  1. Review Your Foundation: Your business foundation is comprised of what you value most. Core values, Core Purpose, and your BHAG are the first keys to success. When those fears start to creep in, come back to your foundation and remember Why you’re doing what you’re doing.
  2. Make decisions on all 3 factors – “Time, Money, and Energy”: Entrepreneurs are good at looking at 2 of these factors and often ignore the third. They get caught up in the ”money” and don’t look at what it is truly costing them
  3. Education and Coaching: Acquiring knowledge about entrepreneurship, business operations, and financial management can help alleviate fear and increase confidence. Seeking guidance from experienced coaches, and mentors who have already navigated the challenges of entrepreneurship can provide invaluable support.
  4. Planning and Research: Conducting thorough market research, creating a solid business plan, and identifying potential risks and challenges can significantly mitigate the fear of failure. Adequate preparation is key to increasing the chances of success.
  5. Building a Supportive Network: Surrounding oneself with like-minded individuals and creating a supportive network of entrepreneurs can provide emotional support and collaborative opportunities. Engaging with people who understand the journey and challenges can help alleviate the fear of entrepreneurship.
  6. Taking Calculated Risks: While fear may never completely dissipate, taking calculated risks allows potential entrepreneurs to push their boundaries and explore their potential. Instead of succumbing to fear, embracing it as a driving force for growth and innovation can be an empowering approach.
  7. Delegate to Elevate: Just because you own a business doesn’t mean you need to know everything about everything on how to run your business. You’re not good at bookkeeping? Outsource to someone who’s going to help you with taxes in the long run and avoid some major mistakes down the road. You don’t like social media? Hire someone who knows how to advertise and promote your business, ultimately making you connections for more business. If you’re not even sure what you need to outsource, connect with a business coach to help with your mindset and business structure. This will help you focus on what you want to do in your business what you’re really good at, and what charges you. Remember you’re not alone in this!


Becoming an entrepreneur comes with its own set of fears and uncertainties. However, recognizing that fear is a natural part of the process and taking proactive steps to overcome it can pave the way for success. I’d love to come alongside you on your journey, so book a free consultation with me to see if business coaching is something that could help you overcome your business fears.

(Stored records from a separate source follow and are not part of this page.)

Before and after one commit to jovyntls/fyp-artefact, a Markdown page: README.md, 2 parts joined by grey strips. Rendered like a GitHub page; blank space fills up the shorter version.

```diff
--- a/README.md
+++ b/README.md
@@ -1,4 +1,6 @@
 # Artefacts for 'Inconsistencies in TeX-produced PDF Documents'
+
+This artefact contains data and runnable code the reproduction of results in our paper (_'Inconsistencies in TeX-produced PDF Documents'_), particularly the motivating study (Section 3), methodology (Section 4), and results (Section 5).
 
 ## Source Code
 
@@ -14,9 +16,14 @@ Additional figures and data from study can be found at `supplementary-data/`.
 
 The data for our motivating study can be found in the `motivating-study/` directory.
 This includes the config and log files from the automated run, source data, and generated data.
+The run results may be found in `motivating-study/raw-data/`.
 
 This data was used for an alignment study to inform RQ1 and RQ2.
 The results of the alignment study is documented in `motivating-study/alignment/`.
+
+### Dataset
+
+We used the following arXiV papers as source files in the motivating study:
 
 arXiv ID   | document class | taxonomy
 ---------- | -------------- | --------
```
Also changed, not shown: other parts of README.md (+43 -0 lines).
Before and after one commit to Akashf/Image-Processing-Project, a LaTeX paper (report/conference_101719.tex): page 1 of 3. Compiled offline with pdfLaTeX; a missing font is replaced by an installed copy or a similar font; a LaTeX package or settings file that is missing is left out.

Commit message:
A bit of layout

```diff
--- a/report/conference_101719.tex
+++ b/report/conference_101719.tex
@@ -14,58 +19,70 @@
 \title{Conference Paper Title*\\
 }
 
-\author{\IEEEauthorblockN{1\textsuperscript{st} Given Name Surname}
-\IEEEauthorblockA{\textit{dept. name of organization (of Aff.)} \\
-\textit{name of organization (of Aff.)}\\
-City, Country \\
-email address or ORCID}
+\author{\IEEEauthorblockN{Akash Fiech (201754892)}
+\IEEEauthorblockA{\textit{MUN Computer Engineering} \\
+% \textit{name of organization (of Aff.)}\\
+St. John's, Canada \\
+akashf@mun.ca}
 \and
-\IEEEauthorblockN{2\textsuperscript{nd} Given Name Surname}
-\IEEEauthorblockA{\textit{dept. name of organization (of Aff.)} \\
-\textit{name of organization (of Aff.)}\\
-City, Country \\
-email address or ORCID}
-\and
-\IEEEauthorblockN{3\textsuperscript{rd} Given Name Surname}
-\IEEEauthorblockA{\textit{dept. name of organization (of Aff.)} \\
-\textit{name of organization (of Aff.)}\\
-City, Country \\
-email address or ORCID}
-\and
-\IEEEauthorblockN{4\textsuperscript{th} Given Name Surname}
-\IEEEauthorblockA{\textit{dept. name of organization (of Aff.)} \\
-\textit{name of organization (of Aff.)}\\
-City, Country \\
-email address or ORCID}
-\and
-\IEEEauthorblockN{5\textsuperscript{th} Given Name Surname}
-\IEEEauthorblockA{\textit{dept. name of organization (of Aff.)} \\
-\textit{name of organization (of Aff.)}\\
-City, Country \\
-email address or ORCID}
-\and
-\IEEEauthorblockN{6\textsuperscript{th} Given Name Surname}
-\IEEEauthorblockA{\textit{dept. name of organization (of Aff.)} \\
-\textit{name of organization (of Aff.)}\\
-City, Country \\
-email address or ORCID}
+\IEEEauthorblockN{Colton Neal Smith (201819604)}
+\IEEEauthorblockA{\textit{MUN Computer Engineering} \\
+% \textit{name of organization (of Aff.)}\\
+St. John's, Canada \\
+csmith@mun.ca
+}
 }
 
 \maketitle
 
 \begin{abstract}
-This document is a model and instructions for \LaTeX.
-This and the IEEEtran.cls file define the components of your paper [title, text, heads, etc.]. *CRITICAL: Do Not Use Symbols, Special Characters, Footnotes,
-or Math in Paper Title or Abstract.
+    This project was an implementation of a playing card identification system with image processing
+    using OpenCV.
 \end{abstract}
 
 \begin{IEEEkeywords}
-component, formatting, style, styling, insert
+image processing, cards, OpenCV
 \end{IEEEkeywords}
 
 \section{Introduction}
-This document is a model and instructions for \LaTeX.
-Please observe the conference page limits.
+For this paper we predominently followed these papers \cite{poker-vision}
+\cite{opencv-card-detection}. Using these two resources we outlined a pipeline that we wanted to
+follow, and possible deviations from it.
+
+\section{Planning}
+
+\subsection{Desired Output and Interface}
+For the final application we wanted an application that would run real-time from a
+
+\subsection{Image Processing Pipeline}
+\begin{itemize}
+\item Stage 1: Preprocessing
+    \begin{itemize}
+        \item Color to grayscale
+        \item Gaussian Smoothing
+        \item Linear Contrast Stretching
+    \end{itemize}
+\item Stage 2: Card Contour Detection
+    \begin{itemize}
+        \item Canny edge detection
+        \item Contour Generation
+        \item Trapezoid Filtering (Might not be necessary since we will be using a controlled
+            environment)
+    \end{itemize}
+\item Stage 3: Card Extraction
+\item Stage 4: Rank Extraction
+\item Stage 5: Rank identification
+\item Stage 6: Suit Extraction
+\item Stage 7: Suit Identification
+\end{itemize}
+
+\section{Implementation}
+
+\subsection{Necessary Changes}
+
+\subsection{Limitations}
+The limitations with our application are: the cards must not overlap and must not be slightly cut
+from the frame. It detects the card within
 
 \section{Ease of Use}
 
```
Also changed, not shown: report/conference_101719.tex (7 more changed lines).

While the statistics may be sobering, they should not deter aspiring entrepreneurs from chasing their dreams. Remember to take courage, trust the process, trust your foundation, and trust those around you. Take a deep breath, you’ve got this.